In July 2015 a novel virus was detected in tissues of affected turtles. Further work is being undertaken to characterise the virus, determine its significance in the pathogenesis of the disease and develop further testing capabilities in a range of tissues. M. georgesi is a unique species of freshwater turtle found only in small sections of the Bellinger and Kalang rivers and total numbers are estimated to be extremely low. A small number of healthy M. georgesi were therefore removed from the river for a captive breeding program, and have remained healthy.
[This is a summary of the report in Animal Health Surveillance Quarterly, Volume 20, Issue 3]
NSW DPI – Bellinger River Snapping Turtle Response
Bellingen Shire Council – Bellinger River Snapping Turtles – Latest News
Additional information for NSW can be found at the end of the CVO Bulletin.
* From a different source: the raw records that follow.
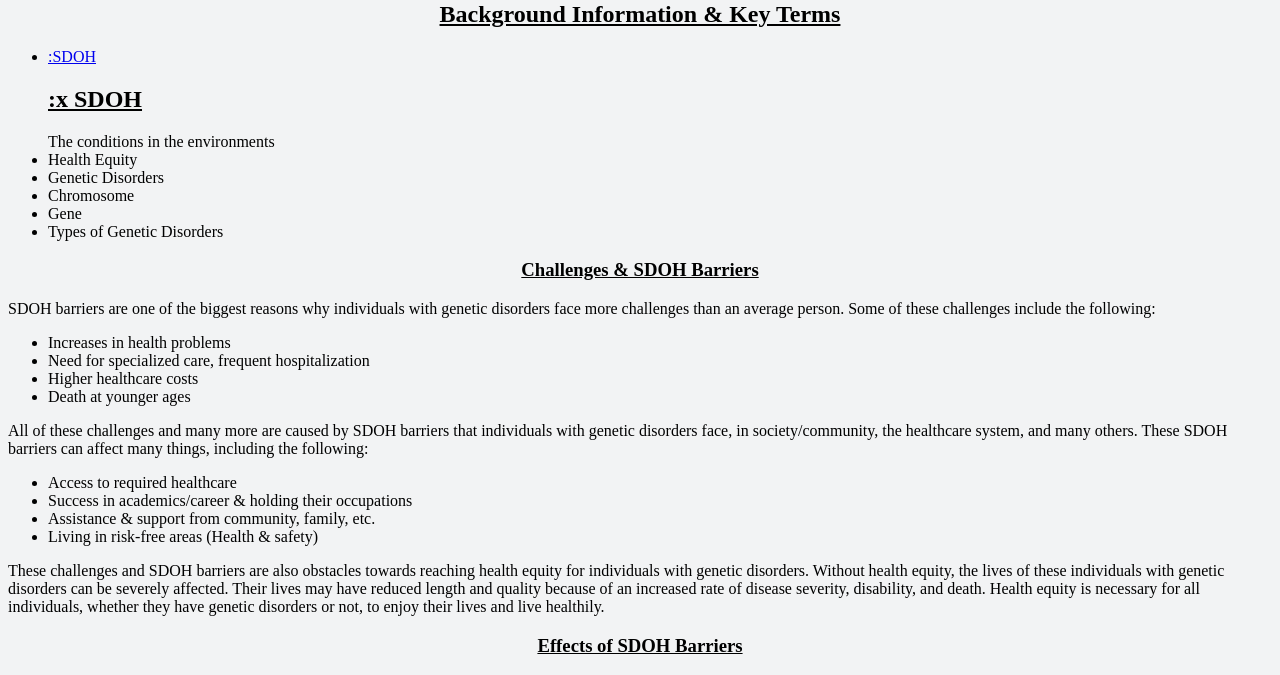
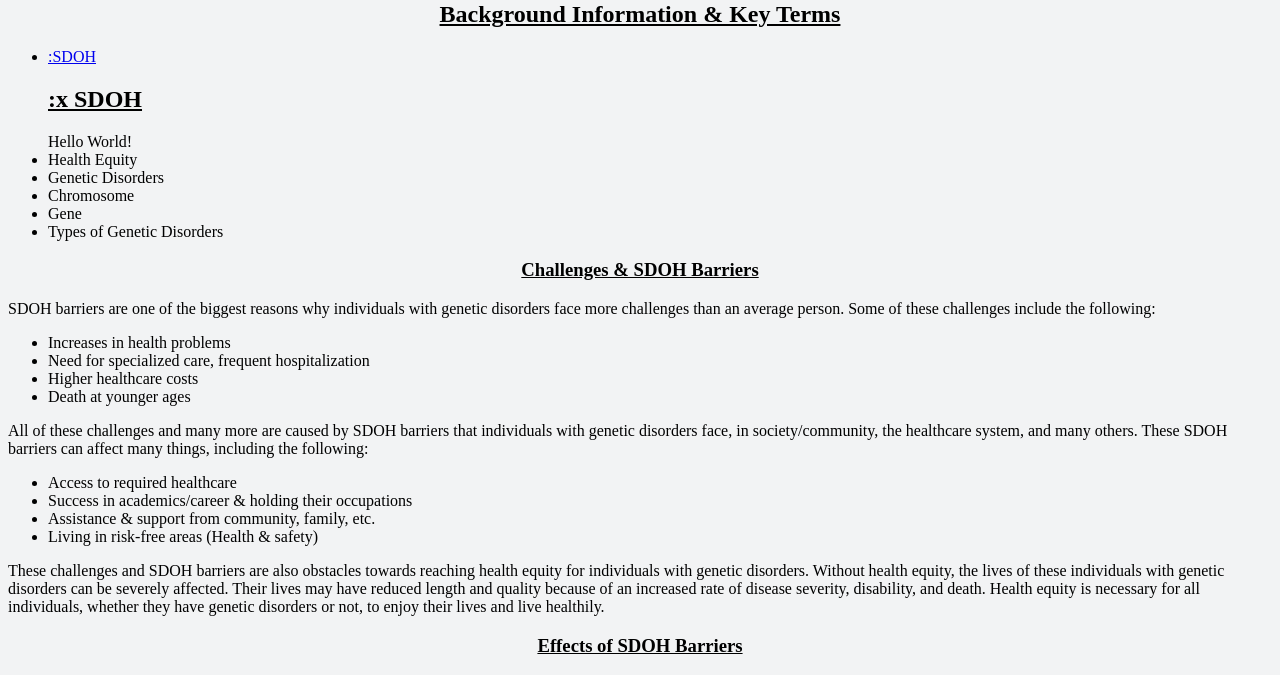
Before and after one commit to AlishaPanchal/alishapanchal.sdohbarriersproject.github.io, a plain HTML site: page index.html in a window 1280 px wide. Shown: the part 79-754 px from the top of the page. Drawn offline with Linux system fonts and the light colour scheme.

Commit message:
Update index.html

```diff
--- a/index.html
+++ b/index.html
@@ -19,7 +19,7 @@
       <p> <a href="#SDOH">:SDOH</a>
       </p>
 <h2>:x SDOH</h2>
-    <p>The conditions in the environments</p>
+    <p>Hello World!</p>
            </li>
   <li>Health Equity</li>
   <li>Genetic Disorders</li>
```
Links to ABLV information in other jurisdictions are available on the WHA Resources (Expand 'Diseases and disease agents’ in the Categories list, select 'Australian Bat Lyssavirus’ and look for ‘Australian Bat Lyssavirus Resources’ for your state/territory).
NSW DPI - information on Pigeon Paramyxovirus
Agriculture Victoria - information on Pigeon Paramyxovirus
DPIPWE Tasmania - information on Avian Paramyxovirus in Pigeons
PIRSA South Australia - information on Pigeon Paramyxovirus
DAFWA Western Australia - information on Pigeon Paramyxovirus
DAF Queensland - information on avian paramyxovirus in pigeons
Plant toxicity – AHSQ Vol 19 Issue 2 & AHSQ Vol 20 Issue 4
Starvation – AHSQ Vol 20 Issue 3
Parasitism – AHSQ Vol 19 Issue 3
Other/unidentified causes – AHSQ Vol 15 Issue 2 & AHSQ Vol 19 Issue 1
NSW DPI - information on Hendra Virus
Queensland DAF - information on Hendra Virus